Many states have specific prescription drug bottle laws, especially when it comes to transporting medications outside of a citizen’s residence. Awareness of relevant laws is a key toward preventing a possible criminal charge, especially when it comes to carrying controlled substance prescriptions such as hydrocodone or amphetamine.
Many states, including Georgia, require those prescribed any medications to carry them only in the original prescription bottles, according to “The Times-Georgian” newspaper.
Failure to carry any prescribed medication in its original pharmacy-issued bottle is usually a misdemeanor offense, according to “The Times-Georgian” newspaper. Misdemeanors can be punishable by jail time in any state.
Non-prescription drugs such as acetaminophen should be carried only in their original container for safety reasons. However, “The Times-Georgian” newspaper notes it is not normally considered a crime to carry non-prescription drugs in other containers.
Labels on Bottles
The information labels on prescription drug bottles, such as “take with water” or “avoid alcohol while on this medication,” are regulated by the Food and Drug Administration (FDA), depending on the drug.
Photo Identification and Other Monitoring
Most states require those picking up prescription bottles with controlled substance drugs to present photo identification.
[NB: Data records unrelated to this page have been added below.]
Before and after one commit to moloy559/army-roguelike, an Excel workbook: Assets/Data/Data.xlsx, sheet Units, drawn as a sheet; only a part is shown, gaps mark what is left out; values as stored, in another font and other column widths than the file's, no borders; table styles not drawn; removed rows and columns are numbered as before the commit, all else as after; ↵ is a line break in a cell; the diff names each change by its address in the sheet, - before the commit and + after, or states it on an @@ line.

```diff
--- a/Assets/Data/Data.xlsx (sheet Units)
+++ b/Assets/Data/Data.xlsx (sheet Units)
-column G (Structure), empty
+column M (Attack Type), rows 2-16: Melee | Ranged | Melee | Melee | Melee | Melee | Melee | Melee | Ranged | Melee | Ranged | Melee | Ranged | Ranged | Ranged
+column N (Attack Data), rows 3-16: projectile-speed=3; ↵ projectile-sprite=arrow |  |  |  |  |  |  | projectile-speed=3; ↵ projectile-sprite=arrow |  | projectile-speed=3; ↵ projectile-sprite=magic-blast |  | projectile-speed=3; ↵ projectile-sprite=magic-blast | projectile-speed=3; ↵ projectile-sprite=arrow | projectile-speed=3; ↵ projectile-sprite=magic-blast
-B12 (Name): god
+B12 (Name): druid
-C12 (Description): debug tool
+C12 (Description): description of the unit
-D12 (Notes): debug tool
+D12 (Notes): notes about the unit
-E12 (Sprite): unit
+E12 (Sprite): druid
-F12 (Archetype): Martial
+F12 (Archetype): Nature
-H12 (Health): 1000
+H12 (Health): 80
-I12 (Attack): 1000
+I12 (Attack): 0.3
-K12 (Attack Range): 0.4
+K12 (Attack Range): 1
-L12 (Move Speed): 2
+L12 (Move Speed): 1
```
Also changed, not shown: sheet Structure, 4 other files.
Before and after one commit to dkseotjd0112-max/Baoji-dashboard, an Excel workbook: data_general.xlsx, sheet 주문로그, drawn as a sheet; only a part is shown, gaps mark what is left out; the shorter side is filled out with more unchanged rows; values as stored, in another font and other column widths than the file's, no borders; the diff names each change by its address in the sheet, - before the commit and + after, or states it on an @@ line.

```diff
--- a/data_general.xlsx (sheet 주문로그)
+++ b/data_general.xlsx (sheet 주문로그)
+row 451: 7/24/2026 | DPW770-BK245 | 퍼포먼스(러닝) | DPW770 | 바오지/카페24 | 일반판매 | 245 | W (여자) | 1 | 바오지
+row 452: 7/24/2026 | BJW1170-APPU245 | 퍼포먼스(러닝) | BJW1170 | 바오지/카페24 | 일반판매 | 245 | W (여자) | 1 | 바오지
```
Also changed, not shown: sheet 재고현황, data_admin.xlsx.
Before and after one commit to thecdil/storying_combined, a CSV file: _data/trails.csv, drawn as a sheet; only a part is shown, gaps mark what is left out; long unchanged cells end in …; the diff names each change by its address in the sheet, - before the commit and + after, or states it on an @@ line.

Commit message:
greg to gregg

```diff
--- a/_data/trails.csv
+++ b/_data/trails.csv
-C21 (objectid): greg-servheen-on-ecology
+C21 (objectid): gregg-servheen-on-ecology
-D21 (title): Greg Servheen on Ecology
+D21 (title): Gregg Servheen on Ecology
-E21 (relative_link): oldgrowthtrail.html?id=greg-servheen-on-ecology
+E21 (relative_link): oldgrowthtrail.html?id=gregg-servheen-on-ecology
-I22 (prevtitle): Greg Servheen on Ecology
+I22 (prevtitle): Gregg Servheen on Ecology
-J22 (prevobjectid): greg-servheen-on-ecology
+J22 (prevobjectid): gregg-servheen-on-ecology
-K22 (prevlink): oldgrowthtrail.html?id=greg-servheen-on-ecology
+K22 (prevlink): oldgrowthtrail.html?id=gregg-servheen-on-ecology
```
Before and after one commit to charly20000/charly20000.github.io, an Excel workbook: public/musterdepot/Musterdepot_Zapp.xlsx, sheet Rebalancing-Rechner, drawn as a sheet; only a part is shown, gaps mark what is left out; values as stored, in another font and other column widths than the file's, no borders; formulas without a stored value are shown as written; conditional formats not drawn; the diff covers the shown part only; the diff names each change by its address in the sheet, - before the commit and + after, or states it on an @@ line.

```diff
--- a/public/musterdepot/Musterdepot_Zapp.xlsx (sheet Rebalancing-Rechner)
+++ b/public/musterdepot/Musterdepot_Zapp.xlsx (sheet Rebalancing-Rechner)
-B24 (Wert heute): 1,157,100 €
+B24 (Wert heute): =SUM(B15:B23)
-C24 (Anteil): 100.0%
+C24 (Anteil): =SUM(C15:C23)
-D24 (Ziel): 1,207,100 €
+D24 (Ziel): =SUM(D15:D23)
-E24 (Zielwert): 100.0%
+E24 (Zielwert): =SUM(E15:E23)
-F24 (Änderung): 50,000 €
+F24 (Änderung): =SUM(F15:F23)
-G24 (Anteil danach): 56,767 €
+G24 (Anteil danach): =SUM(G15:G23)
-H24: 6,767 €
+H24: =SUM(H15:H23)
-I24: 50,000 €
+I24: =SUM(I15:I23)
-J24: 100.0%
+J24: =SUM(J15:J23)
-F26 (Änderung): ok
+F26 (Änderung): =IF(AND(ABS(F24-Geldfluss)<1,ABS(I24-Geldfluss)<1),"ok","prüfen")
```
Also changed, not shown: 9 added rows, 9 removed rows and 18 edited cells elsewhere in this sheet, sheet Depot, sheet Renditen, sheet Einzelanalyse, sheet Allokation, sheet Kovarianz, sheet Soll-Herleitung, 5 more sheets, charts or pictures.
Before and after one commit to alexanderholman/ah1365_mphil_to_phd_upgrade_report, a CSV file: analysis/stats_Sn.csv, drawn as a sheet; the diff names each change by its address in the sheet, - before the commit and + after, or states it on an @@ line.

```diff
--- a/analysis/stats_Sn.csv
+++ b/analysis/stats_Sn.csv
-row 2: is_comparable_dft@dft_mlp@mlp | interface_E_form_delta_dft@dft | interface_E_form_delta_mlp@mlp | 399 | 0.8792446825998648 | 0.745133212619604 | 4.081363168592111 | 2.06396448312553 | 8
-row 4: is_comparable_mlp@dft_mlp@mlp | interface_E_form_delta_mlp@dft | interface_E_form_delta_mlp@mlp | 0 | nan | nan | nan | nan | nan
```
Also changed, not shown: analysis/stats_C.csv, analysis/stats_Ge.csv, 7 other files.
Many states also use electronic prescription monitoring databases; these systems track what kind of prescription drug bottles individuals pick up in an effort to curb abuse or illegal prescription drug sales.